There is a video that I would like to share with you, that speaks of the pervasive beauty, strength and power of the human spirit.  It is called “Overcomer” by Mandisa.  I first saw this video at the Mayor’s Prayer Breakfast in May.  The mayor of Redlands played this song over and over and over again after his son died.  There were times when he did not know whether he could get through the death of his son and so he played this song at the office, in the car, at home – every chance he got to remind himself that he is an “Overcomer”.

This inspirational video features three persons in the public eye.  The first person is Good Morning America host, Robin Roberts, who had a bone marrow transplant and as a result of Robin’s battle, there was an 18,000% rise in people who signed the donor registry.  The second person is Gold Medal Winner figure skater Scott Hamilton who faced a brain tumor.  And the third person featured in this video is U.S. Congresswoman, Gabby Giffords, who suffered a gunshot wound to the head.   As a result of Giffords’ gunshot wound, she and her husband, retired astronaut and Navy Captain Mark Kelly, founded the gun violence prevention organization, Americans for Responsible Solutions.  ARS is an organization looking for sensible ways to reduce gun violence and to enact responsible firearm policies. All three persons turned their tragedies into triumphs.

Whether you are facing your own personal challenges or simply feeling discouraged by a world that appears to be in a real mess, may this song speak to you.   

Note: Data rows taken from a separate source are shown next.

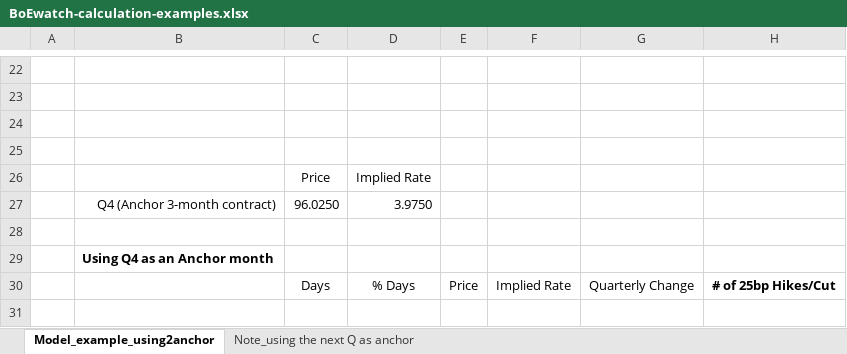
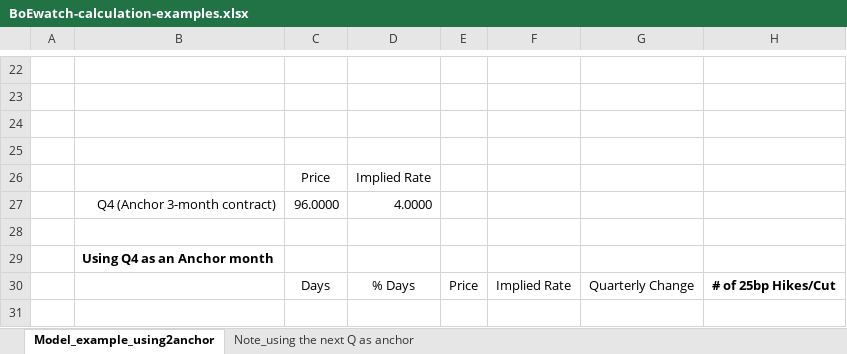
Before and after one commit to gregoryyunnychoi/Implied-probability-of-BoE-Rate-Hike-or-Cut-Using-3-Month-SONIA-Futures, an Excel workbook: BoEwatch-calculation-examples.xlsx, sheet Model_example_using2anchor, drawn as a sheet; only a part is shown, gaps mark what is left out; values as stored, in another font and other column widths than the file's, no borders; charts and pictures and conditional formats not drawn; the diff covers the shown part only; the diff names each change by its address in the sheet, - before the commit and + after, or states it on an @@ line.

```diff
--- a/BoEwatch-calculation-examples.xlsx (sheet Model_example_using2anchor)
+++ b/BoEwatch-calculation-examples.xlsx (sheet Model_example_using2anchor)
-C27: 96.0250
+C27: 96.0000
-D27: 3.9750
+D27: 4.0000
```
Also changed, not shown: 1 added row, 1 removed row and 24 edited cells elsewhere in this sheet, charts or pictures, 1 other file.
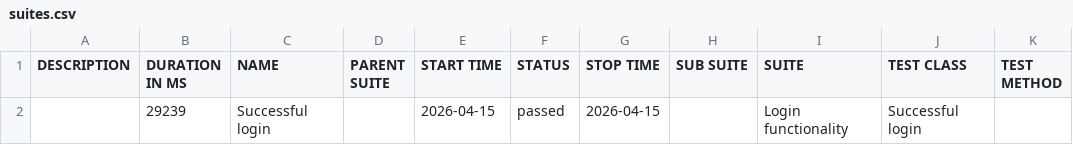
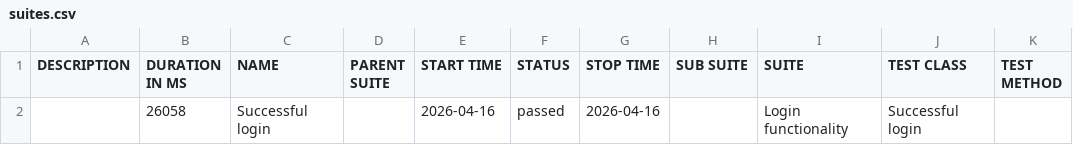
Before and after one commit to ovidiocbba/mobile-automation-framework, a CSV file: allure-samsung-galaxy-s23/data/suites.csv, drawn as a sheet.

```diff
--- a/allure-samsung-galaxy-s23/data/suites.csv
+++ b/allure-samsung-galaxy-s23/data/suites.csv
@@ -1,2 +1,2 @@
 "DESCRIPTION","DURATION IN MS","NAME","PARENT SUITE","START TIME","STATUS","STOP TIME","SUB SUITE","SUITE","TEST CLASS","TEST METHOD"
-"","29239","Successful login","","2026-04-15","passed","2026-04-15","","Login functionality","Successful login",""
+"","26058","Successful login","","2026-04-16","passed","2026-04-16","","Login functionality","Successful login",""
```
Also changed, not shown: 23 other files.
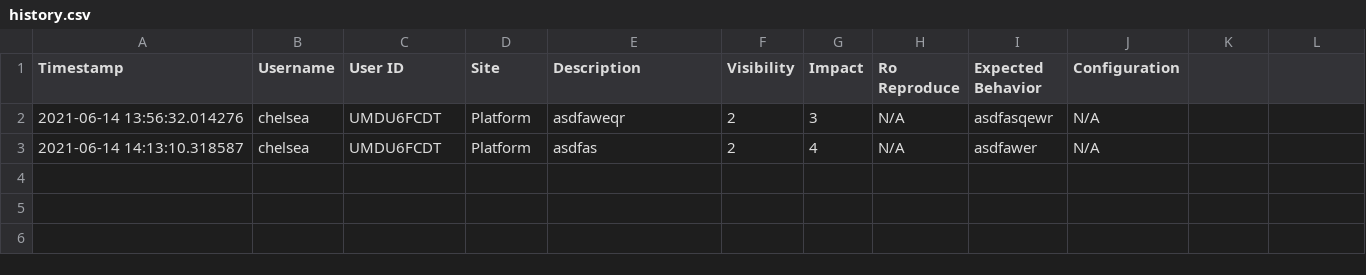
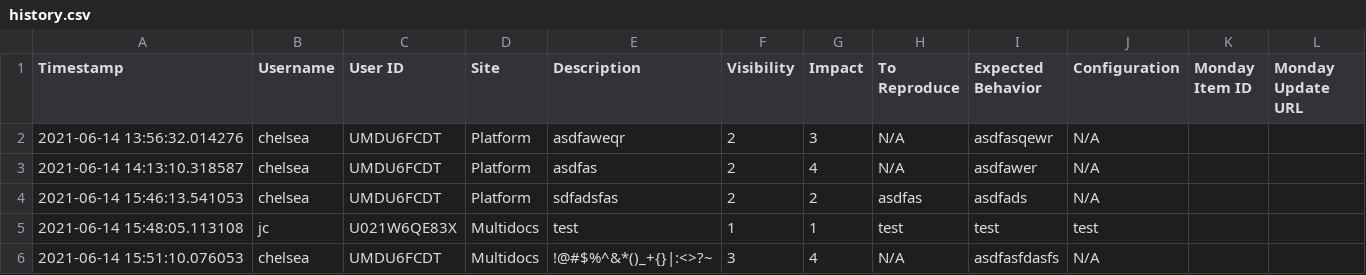
Before and after one commit to chxw/bug-filer, a CSV file: history.csv, drawn as a sheet; only a part is shown; the diff covers the shown part only.

Commit message:
REV: add monday item id + url columns in history, remove site parameter in create_update

```diff
--- a/history.csv
+++ b/history.csv
@@ -1,3 +1,6 @@
-Timestamp, Username, User ID, Site, Description, Visibility, Impact, Ro Reproduce, Expected Behavior, Configuration
+Timestamp, Username, User ID, Site, Description, Visibility, Impact, To Reproduce, Expected Behavior, Configuration, Monday Item ID, Monday Update URL
 2021-06-14 13:56:32.014276,chelsea,UMDU6FCDT,Platform,asdfaweqr,2,3,N/A,asdfasqewr,N/A
 2021-06-14 14:13:10.318587,chelsea,UMDU6FCDT,Platform,asdfas,2,4,N/A,asdfawer,N/A
+2021-06-14 15:46:13.541053,chelsea,UMDU6FCDT,Platform,sdfadsfas,2,2,asdfas,asdfads,N/A
+2021-06-14 15:48:05.113108,jc,U021W6QE83X,Multidocs,test,1,1,test,test,test
+2021-06-14 15:51:10.076053,chelsea,UMDU6FCDT,Multidocs,!@#$%^&*()_+{}|:<>?~,3,4,N/A,asdfasfdasfs,N/A
```
Also changed, not shown: 3 added rows elsewhere in this file, 2 other files.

You, too, are an “Overcomer”.  You are created in God’s image.  You are the light of the world! You are a human being, after all!

(Play video.)